**** Input data

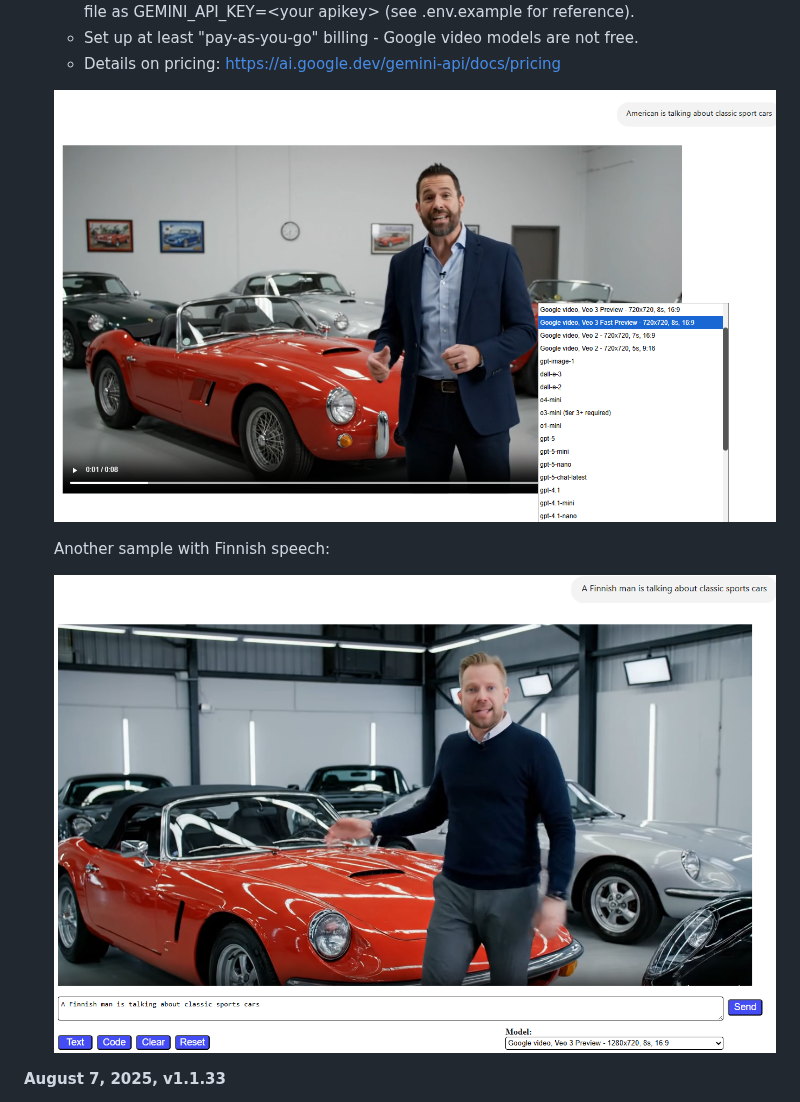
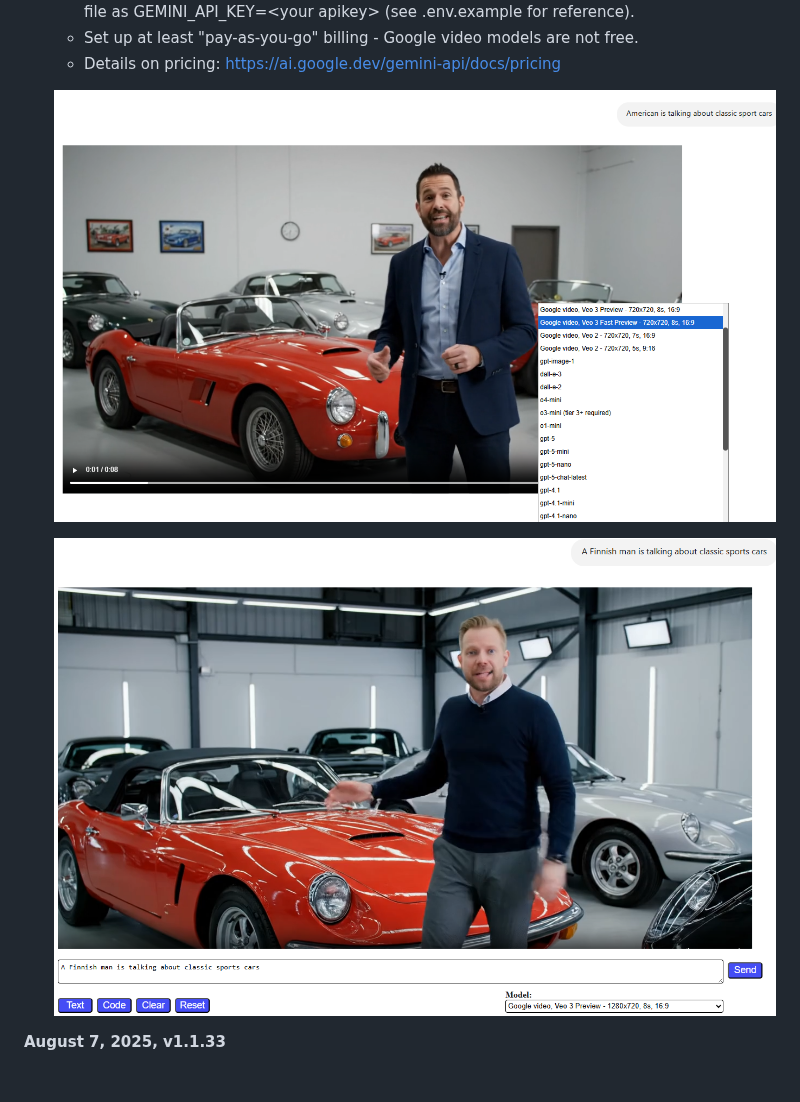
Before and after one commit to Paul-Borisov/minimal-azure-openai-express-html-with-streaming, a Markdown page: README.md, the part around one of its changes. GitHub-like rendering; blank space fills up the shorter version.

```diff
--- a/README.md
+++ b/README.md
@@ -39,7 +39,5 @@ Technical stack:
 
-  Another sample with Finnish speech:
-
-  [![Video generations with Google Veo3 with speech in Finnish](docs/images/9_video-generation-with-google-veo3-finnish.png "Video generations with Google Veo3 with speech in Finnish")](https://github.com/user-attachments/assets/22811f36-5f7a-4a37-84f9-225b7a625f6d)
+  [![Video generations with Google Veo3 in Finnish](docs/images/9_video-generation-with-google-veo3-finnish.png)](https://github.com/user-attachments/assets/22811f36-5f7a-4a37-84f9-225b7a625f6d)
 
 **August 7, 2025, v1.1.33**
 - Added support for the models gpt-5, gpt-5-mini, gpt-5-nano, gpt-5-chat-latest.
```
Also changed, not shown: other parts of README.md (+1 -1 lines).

********

Your goal: From the listing above, collect every line that mentions the word "README".

Result below:
Before and after one commit to Paul-Borisov/minimal-azure-openai-express-html-with-streaming, a Markdown page: README.md, the part around one of its changes. GitHub-like rendering; blank space fills up the shorter version.
--- a/README.md
+++ b/README.md
Also changed, not shown: other parts of README.md (+1 -1 lines).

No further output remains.